[Start of section]

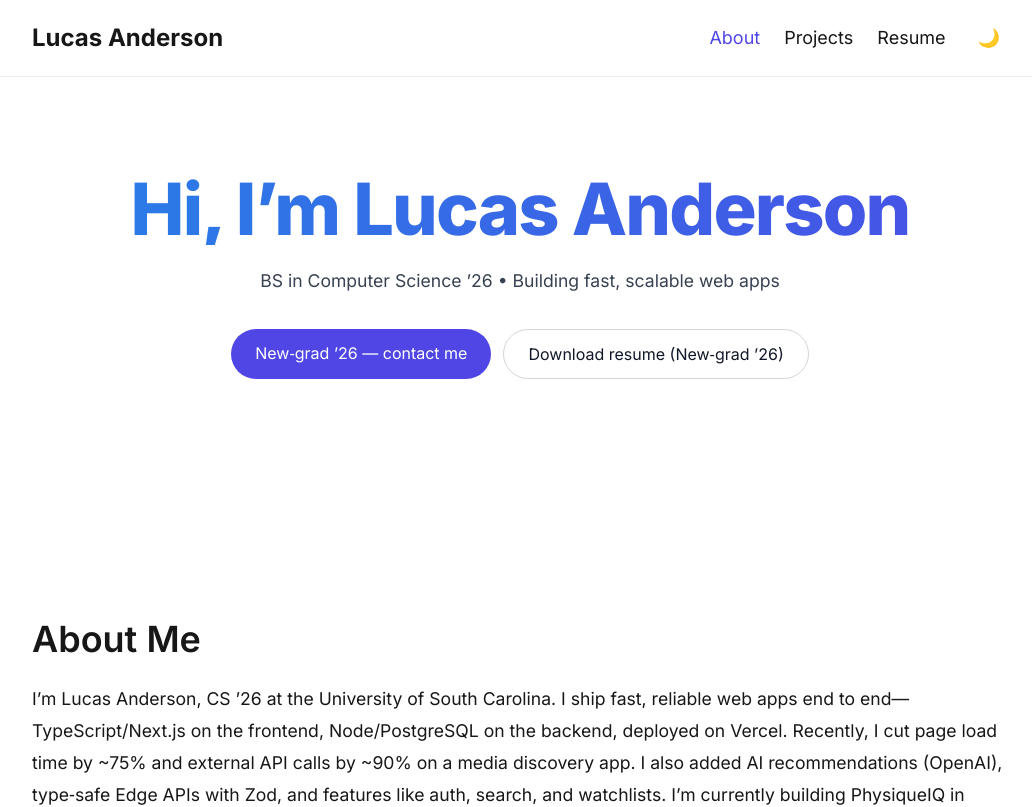
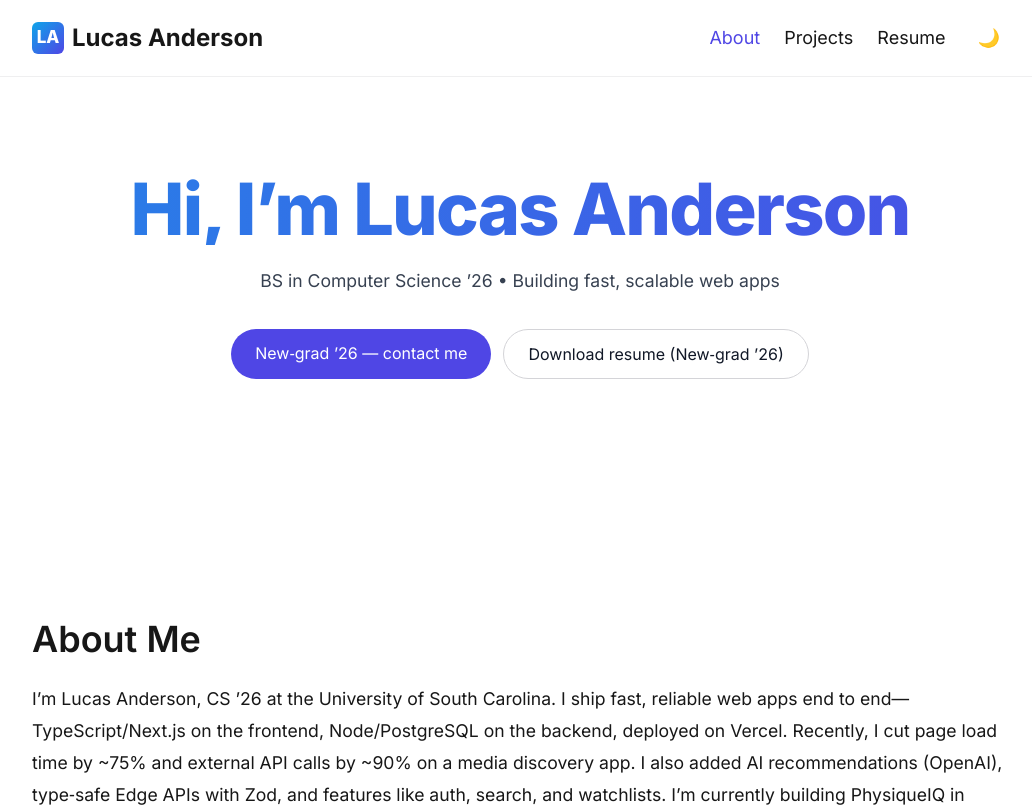
Before and after one commit to ay-Lucas/portfolio, a Next.js app: page / in a window 1280 px wide. Shown: the top 807 px of the page, without its empty margins (120-1152 px from the left). Built offline with nearby package versions, Linux system fonts and the light colour scheme.

Commit message:
feat(navbar): add favicon next to name

```diff
--- a/src/components/NavBar.tsx
+++ b/src/components/NavBar.tsx
@@ -3,6 +3,7 @@ import Link from "next/link";
 import { useEffect, useState } from "react";
 import { HiMenu, HiX } from "react-icons/hi";
 import ThemeToggle from "@/components/ThemeToggle";
+import Image from "next/image";
 
 const NAV_LINKS = [
   { href: "#about", label: "About" },
@@ -42,9 +43,11 @@ export default function NavBar() {
       <div className="max-w-5xl mx-auto flex items-center justify-between px-4 md:px-6 py-4">
         <Link
           href="/"
-          className="text-2xl font-bold hover:text-primary-light dark:hover:text-primary-dark"
+          className="flex items-center gap-2 text-2xl font-bold hover:text-primary-light dark:hover:text-primary-dark"
+          aria-label="Lucas Anderson home"
         >
-          Lucas Anderson
+          <Image src="/favicon.svg" width={32} height={32} alt="Logo" />
+          <span>Lucas Anderson</span>
         </Link>
         <div className="hidden md:flex items-center space-x-6 text-lg">
           {NAV_LINKS.map(({ href, label, external }) => (
@@ -54,7 +57,11 @@ export default function NavBar() {
               {...(external
                 ? { target: "_blank", rel: "noopener noreferrer" }
                 : {})}
-              aria-current={!external && active && href === `#${active}` ? "page" : undefined}
+              aria-current={
+                !external && active && href === `#${active}`
+                  ? "page"
+                  : undefined
+              }
               className={`hover:text-primary-light dark:hover:text-primary-dark ${
                 !external && active && href === `#${active}`
                   ? "text-primary-light dark:text-primary-dark"
@@ -88,7 +95,11 @@ export default function NavBar() {
                   ? { target: "_blank", rel: "noopener noreferrer" }
                   : {})}
                 onClick={() => setOpen(false)}
-                aria-current={!external && active && href === `#${active}` ? "page" : undefined}
+                aria-current={
+                  !external && active && href === `#${active}`
+                    ? "page"
+                    : undefined
+                }
                 className={`hover:text-primary-light dark:hover:text-primary-dark ${
                   !external && active && href === `#${active}`
                     ? "text-primary-light dark:text-primary-dark"
```
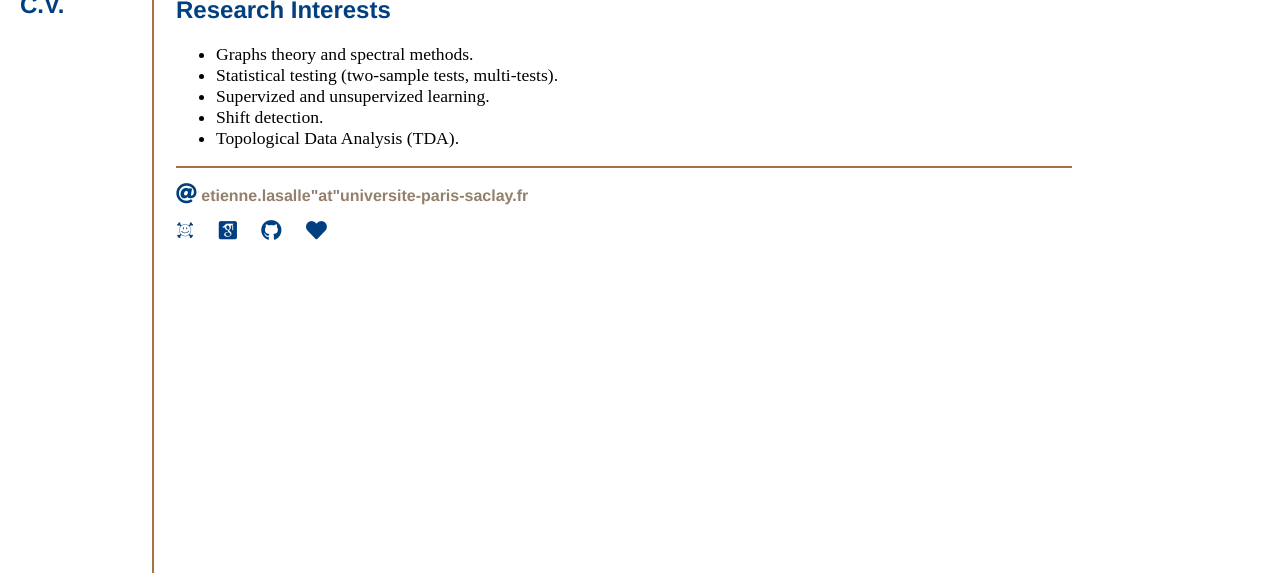
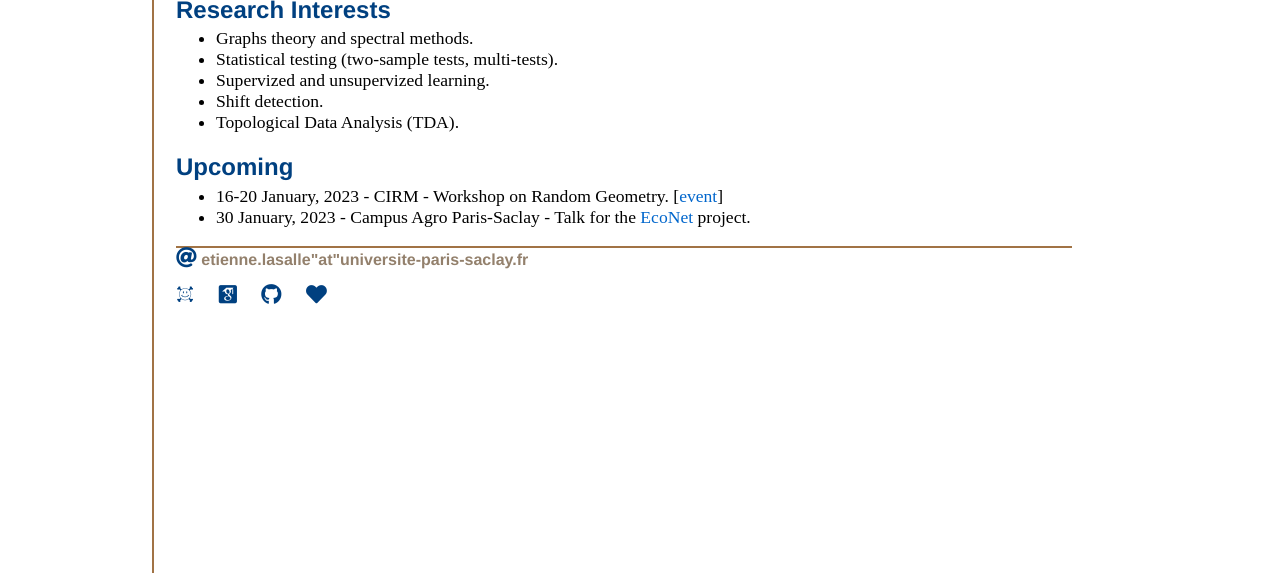
Before and after one commit to elasalle/elasalle.github.io, a Jekyll site: the page built from index.html, in a window 1280 px wide, cut to the strip 327-900 px from the top of the page. Built offline with Jekyll 4.4.1, drawn with Linux system fonts in a browser that asks for light colours; some web fonts are replaced.

Commit message:
add "upcoming" section

```diff
--- a/css/main.css
+++ b/css/main.css
@@ -61,6 +61,7 @@ h1.name {
 h2 {
     font-size: 1.5em;
     font-family:'Helvetica', 'Arial', 'Sans-Serif';
+	  margin-block-end: 0.2em;
 }
 .title1 {
     text-align: center;
@@ -120,6 +121,10 @@ footer {
 }
 
 .normalsize { font-size: 1.1em;}
+
+ul {
+    margin-block-start : 0;
+}
 
 ul.posts {
     margin: 20px auto 40px;
--- a/index.html
+++ b/index.html
@@ -24,8 +24,8 @@ title: Etienne Lasalle's Webpage
 	and
 	<a href="http://massart.pascal.free.fr/Site/Home.html">Pascal Massart</a>
 	</td></tr>
+	</table>
 
-	</table>
 	<h2 class="title2">Research Interests</h2>
 	<ul class="normalsize">
 		<li>Graphs theory and spectral methods.</li>
@@ -34,4 +34,10 @@ title: Etienne Lasalle's Webpage
 		<li>Shift detection.</li>
 		<li>Topological Data Analysis (TDA).</li>
 	</ul>
+
+	<h2 class="title2">Upcoming</h2>
+	<ul class="normalsize">
+		<li>16-20 January, 2023 - CIRM - Workshop on Random Geometry. [<a href="https://conferences.cirm-math.fr/3021.html">event</a>]</li>
+		<li>30 January, 2023 - Campus Agro Paris-Saclay - Talk for the <a href="http://cmatias.perso.math.cnrs.fr/ANR_EcoNet.html">EcoNet</a> project.  </li>
+	</ul>
 </div><!-- /.blurb -->
```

[End of section]

* Work task
Please repeat all of the data exactly as it stands, leaving the pictures out.

* Written response
Before and after one commit to ay-Lucas/portfolio, a Next.js app: page / in a window 1280 px wide. Shown: the top 807 px of the page, without its empty margins (120-1152 px from the left). Built offline with nearby package versions, Linux system fonts and the light colour scheme.

Commit message:
feat(navbar): add favicon next to name

```diff
--- a/src/components/NavBar.tsx
+++ b/src/components/NavBar.tsx
@@ -3,6 +3,7 @@ import Link from "next/link";
 import { useEffect, useState } from "react";
 import { HiMenu, HiX } from "react-icons/hi";
 import ThemeToggle from "@/components/ThemeToggle";
+import Image from "next/image";
 
 const NAV_LINKS = [
   { href: "#about", label: "About" },
@@ -42,9 +43,11 @@ export default function NavBar() {
       <div className="max-w-5xl mx-auto flex items-center justify-between px-4 md:px-6 py-4">
         <Link
           href="/"
-          className="text-2xl font-bold hover:text-primary-light dark:hover:text-primary-dark"
+          className="flex items-center gap-2 text-2xl font-bold hover:text-primary-light dark:hover:text-primary-dark"
+          aria-label="Lucas Anderson home"
         >
-          Lucas Anderson
+          <Image src="/favicon.svg" width={32} height={32} alt="Logo" />
+          <span>Lucas Anderson</span>
         </Link>
         <div className="hidden md:flex items-center space-x-6 text-lg">
           {NAV_LINKS.map(({ href, label, external }) => (
@@ -54,7 +57,11 @@ export default function NavBar() {
               {...(external
                 ? { target: "_blank", rel: "noopener noreferrer" }
                 : {})}
-              aria-current={!external && active && href === `#${active}` ? "page" : undefined}
+              aria-current={
+                !external && active && href === `#${active}`
+                  ? "page"
+                  : undefined
+              }
               className={`hover:text-primary-light dark:hover:text-primary-dark ${
                 !external && active && href === `#${active}`
                   ? "text-primary-light dark:text-primary-dark"
@@ -88,7 +95,11 @@ export default function NavBar() {
                   ? { target: "_blank", rel: "noopener noreferrer" }
                   : {})}
                 onClick={() => setOpen(false)}
-                aria-current={!external && active && href === `#${active}` ? "page" : undefined}
+                aria-current={
+                  !external && active && href === `#${active}`
+                    ? "page"
+                    : undefined
+                }
                 className={`hover:text-primary-light dark:hover:text-primary-dark ${
                   !external && active && href === `#${active}`
                     ? "text-primary-light dark:text-primary-dark"
```
Before and after one commit to elasalle/elasalle.github.io, a Jekyll site: the page built from index.html, in a window 1280 px wide, cut to the strip 327-900 px from the top of the page. Built offline with Jekyll 4.4.1, drawn with Linux system fonts in a browser that asks for light colours; some web fonts are replaced.

Commit message:
add "upcoming" section

```diff
--- a/css/main.css
+++ b/css/main.css
@@ -61,6 +61,7 @@ h1.name {
 h2 {
     font-size: 1.5em;
     font-family:'Helvetica', 'Arial', 'Sans-Serif';
+	  margin-block-end: 0.2em;
 }
 .title1 {
     text-align: center;
@@ -120,6 +121,10 @@ footer {
 }
 
 .normalsize { font-size: 1.1em;}
+
+ul {
+    margin-block-start : 0;
+}
 
 ul.posts {
     margin: 20px auto 40px;
--- a/index.html
+++ b/index.html
@@ -24,8 +24,8 @@ title: Etienne Lasalle's Webpage
 	and
 	<a href="http://massart.pascal.free.fr/Site/Home.html">Pascal Massart</a>
 	</td></tr>
+	</table>
 
-	</table>
 	<h2 class="title2">Research Interests</h2>
 	<ul class="normalsize">
 		<li>Graphs theory and spectral methods.</li>
@@ -34,4 +34,10 @@ title: Etienne Lasalle's Webpage
 		<li>Shift detection.</li>
 		<li>Topological Data Analysis (TDA).</li>
 	</ul>
+
+	<h2 class="title2">Upcoming</h2>
+	<ul class="normalsize">
+		<li>16-20 January, 2023 - CIRM - Workshop on Random Geometry. [<a href="https://conferences.cirm-math.fr/3021.html">event</a>]</li>
+		<li>30 January, 2023 - Campus Agro Paris-Saclay - Talk for the <a href="http://cmatias.perso.math.cnrs.fr/ANR_EcoNet.html">EcoNet</a> project.  </li>
+	</ul>
 </div><!-- /.blurb -->
```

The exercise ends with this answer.